» **Work request**: Which lines in the records below hold the word "html"? Copy each of them.

Screenshot and code edit data:
§
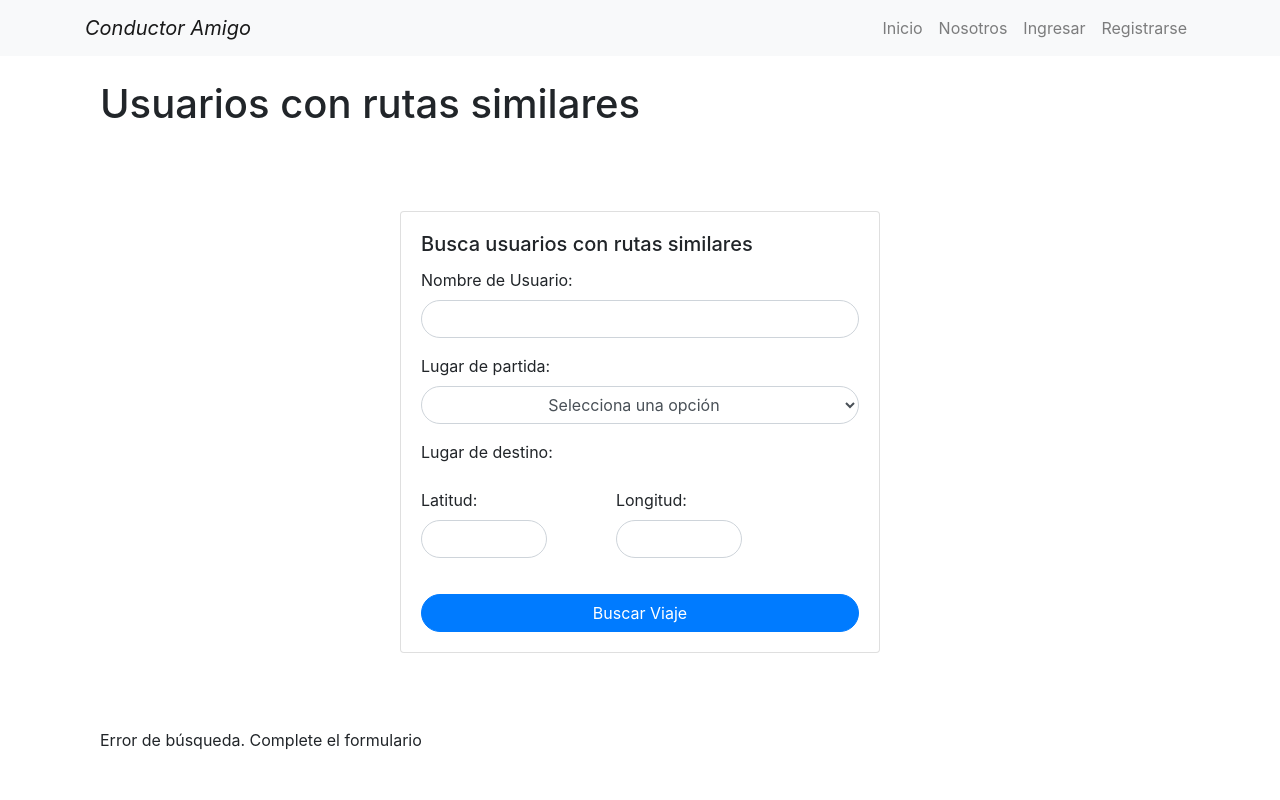
After one commit to jmartinezgr/ppi_17, a Django app: page /usuarios/rutas_similares in a window 1280 px wide. The commit adds this page. Run offline with Django 4.2, Linux system fonts and the light colour scheme; some libraries are stand-ins or nearby versions.

Commit message:
Add. Vista de conductor con discapacidad al menú de usuarios. add. Se agregó vista y funcionalidad de cáculo de rutas cercanas.
Ahora la vista de Usuario con discapacidad des accesible para los usuarios, también se corrigieron algunos errores de ortografía.Se creó la vista de Búsqueda de usuario con rutas similares. Se implementó su funcionalidad para buscar las coordenadas ingresadas por el usuario y calcula las dist euclidiana a una distancia temp, usando geopandas. Se creó formulario de rutas similares

```diff
--- a/conductor_amigo/mainapp/templates/layouts/layout.html
+++ b/conductor_amigo/mainapp/templates/layouts/layout.html
@@ -48,6 +48,10 @@
                                 <a class="dropdown-item" href={% url "nosotros" %}> Nosotros </a>
                                 <a class="dropdown-item" href={% url "busqueda" %}> Búsqueda </a>
                                 <a class="dropdown-item" href={% url "verificar_licencia" %}> Verificar licencia </a>
+                                <a class="dropdown-item" href={% url "rutas_similares" %}> Buscar rutas similares </a>
+                                <a class="dropdown-item" href={% url "usuario_discapacidad" %}> Usuario con discapacidad </a>
+
+
                             </div>
                         </li>
                         <li class="nav-item">
--- a/conductor_amigo/usuarios/forms.py
+++ b/conductor_amigo/usuarios/forms.py
@@ -171,3 +171,42 @@ class LicenseVerificationForm(forms.Form):
         label="Número de Licencia",
         widget=forms.TextInput(attrs={'class': 'form-control rounded-pill'})
     )
+
+class CoordenadaForm(forms.Form):
+
+    username = forms.CharField(
+        max_length=100,
+        required=False,
+        label="Nombre de Usuario",
+        widget=forms.TextInput(attrs={'class': 'form-control rounded-pill'})
+    )
+
+    latitud = forms.FloatField(
+        label='Latitud',
+        min_value=-90,
+        max_value=90,
+        widget=forms.TextInput(attrs={'class': 'form-control rounded-pill w-300'})
+
+        )
+
+    longitud = forms.FloatField(
+        label='Longitud',
+        min_value=-180,
+        max_value=180,
+        widget=forms.TextInput(attrs={'class': 'form-control rounded-pill w-300'})
+        )
+
+
+    STARTING_PLACE_CHOICES = [
+        ('None', "Selecciona una opción"),
+        ((6.274890555791106, -75.59260007530374), 'Facultad de Minas'),
+        ((6.261636531014708, -75.5771425311259), 'Sede Volador'),
+        ((6.263790822214914, -75.57467489867656), 'Sede Rio'),
+    ]
+
+    starting_place_type = forms.ChoiceField(
+        choices=STARTING_PLACE_CHOICES,
+        required=False,
+        label="Lugar de partida",
+        widget=forms.Select(attrs={'class': 'form-control rounded-pill', 'style': 'text-align:center;'})
+    )
--- /dev/null
+++ b/conductor_amigo/usuarios/templates/pasajeros/rutas_similares.html
@@ -0,0 +1,62 @@
+{% extends 'layouts/layout.html' %}
+
+{% block content %}
+<div class="container mt-4">
+    <h1 class="mb-4">Usuarios con rutas similares</h1>
+    <div class="d-flex justify-content-center align-items-center" style="min-height: 70vh;">
+        <form method="post">
+            {% csrf_token %}
+            <div class="card" style="width: 30rem;">
+                <div class="card-body">
+                    <h5 class="card-title">Busca usuarios con rutas similares</h5>
+                    <div class="mb-3">
+                        <label for="{{ form.username.id_for_label }}" class="form-label">Nombre de Usuario:</label>
+                        {{ form.username }}
+                      </div>
+                    <div class="mb-3">
+                        <label for="{{ form.starting_place_type.id_for_label }}" class="form-label">Lugar de partida:</label>
+                        {{ form.starting_place_type }}
+                    </div>
+                    <div class="mb-3">
+                        <label class="form-label">Lugar de destino:</label>
+                    </div>
+                    <div class="row">
+                        <div class="col-md-4">
+                            <div class="mb-3">
+                                <label for="{{ form.Latitud.id_for_label }}" class="form-label">Latitud:</label>
+                                {{ form.latitud }}
+                            </div>
+                        </div>
+                        <div class="col-md-1">
+                        </div>
+                        <div class="col-md-4">
+                            <div class="mb-3">
+                                <label for="{{ form.Longitud.id_for_label }}" class="form-label">Longitud:</label>
+                                {{ form.longitud }}
+                            </div>
+                        </div>
+                    </div>
+                    <button class="btn btn-primary w-100 rounded-pill" type="submit" style="margin-top:20px;">Buscar Viaje</button>
+                    <div id="loading-message" style="display: none; margin-top: 10px; text-align: center;">
+                        Esto puede tardar unos minutos
+                    </div>
+                </div>
+            </div>
+        </form>
+    </div>
+    {% if data_ret %}
+    <p class="mt-3">La distancia más corta encontrada fue: {{ data_ret.distancia }}</p>
+    {% else %}
+    <p class="mt-3">Error de búsqueda. Complete el formulario </p>
+    {% endif %}
+
+</div>
+
+<script>
+    document.getElementById('search-form').addEventListener('submit', function() {
+        document.getElementById('search-button').style.display = 'none';
+        document.getElementById('loading-message').style.display = 'block';
+    });
+</script>
+
+{% endblock %}
--- a/conductor_amigo/usuarios/templates/pasajeros/usuario_discapacidad.html
+++ b/conductor_amigo/usuarios/templates/pasajeros/usuario_discapacidad.html
@@ -29,7 +29,7 @@
                         <label for="{{ form.disability_type.id_for_label }}" class="form-label">Tipo de Discapacidad:</label>
                         {{ form.disability_type }}
                     </div>
-                    <button class="btn btn-primary w-100 rounded-pill" type="submit" style="margin-top:20px;">Buscar Vieje</button>
+                    <button class="btn btn-primary w-100 rounded-pill" type="submit" style="margin-top:20px;">Buscar Viaje</button>
                     <div id="loading-message" style="display: none; margin-top: 10px; text-align: center;">
                         Esto puede tardar unos minutos
                     </div>
--- a/conductor_amigo/usuarios/urls.py
+++ b/conductor_amigo/usuarios/urls.py
@@ -18,4 +18,8 @@ urlpatterns = [
     path('lista_viajes/', views.lista_viajes, name='lista_viajes'),
     path("viaje/",views.detalle_viaje, name="detalle_viaje"),
     path('profile/<str:username>/', views.profile, name='profile'),
+    path("rutas_similares", views.ingresar_coordenada, name='rutas_similares'),
+    path("Usuario Discapacidad", views.usuario_discapacidad, name='usuario_discapacidad')
+
+
 ]
--- a/conductor_amigo/usuarios/views.py
+++ b/conductor_amigo/usuarios/views.py
@@ -2,11 +2,13 @@
 # Contiene vistas y funcionalidades relacionadas con la gestión de usuarios y viajes.
 
 from django.shortcuts import render, redirect
-from .forms import UserSearchForm, CustomAuthenticationForm, LicenseVerificationForm,RegistroConductorForm, RegistroEstudianteForm
+from .forms import UserSearchForm, CustomAuthenticationForm, LicenseVerificationForm,RegistroConductorForm, RegistroEstudianteForm, CoordenadaForm
 from django.contrib import messages
 from django.contrib.auth import authenticate, login
 from django.contrib.auth.decorators import login_required
 from .models import Role,Usuario
+#importa la funcion calcularDistancia de la carpeta utils
+from utils.calcular_distancia import calcularDistacia
 import json
 
 @login_required
@@ -291,3 +293,31 @@ def profile(request, username=None):
     else:
         user = current_user
     return render(request, 'pasajeros/profile.html', {'user': user})
+
+def ingresar_coordenada(request):
+    # Inicializa la variable que contendrá el resultado
+    data_ret = None
+
+    if request.method == 'POST':
+        # Crea un formulario a partir de los datos POST
+        form = CoordenadaForm(request.POST)
+
+        if form.is_valid():
+            # Procesa los datos si el formulario es válido
+            latitud = float(form.cleaned_data['latitud'])  # Lee la latitud como un float
+            longitud = float(form.cleaned_data['longitud'])  # Lee la longitud como un float
+            coord_user = (latitud, longitud)
+            coord_temp = (6.269377072694449, -75.56589311873437)
+
+            # Calcula la distancia usando las coordenadas del usuario y las coordenadas temporales
+            data_ret = calcularDistacia(coord_user, coord_temp)
+
+        else:
+            # El formulario no es válido, maneja los errores si es necesario
+            pass
+    else:
+        # Si no es una solicitud POST, crea un formulario vacío
+        form = CoordenadaForm()
+
+    # Renderiza la plantilla 'rutas_similares.html' con el formulario y el resultado
+    return render(request, 'pasajeros/rutas_similares.html', {'form': form, 'data_ret': data_ret })
```
Also changed, not shown: conductor_amigo/utils/calcular_distancia.py (added, +20 -0 lines), conductor_amigo/db.sqlite3, 1 other file.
§
» **Task output**:
--- a/conductor_amigo/mainapp/templates/layouts/layout.html
+++ b/conductor_amigo/mainapp/templates/layouts/layout.html
+++ b/conductor_amigo/usuarios/templates/pasajeros/rutas_similares.html
+{% extends 'layouts/layout.html' %}
--- a/conductor_amigo/usuarios/templates/pasajeros/usuario_discapacidad.html
+++ b/conductor_amigo/usuarios/templates/pasajeros/usuario_discapacidad.html
     return render(request, 'pasajeros/profile.html', {'user': user})
+    # Renderiza la plantilla 'rutas_similares.html' con el formulario y el resultado
+    return render(request, 'pasajeros/rutas_similares.html', {'form': form, 'data_ret': data_ret })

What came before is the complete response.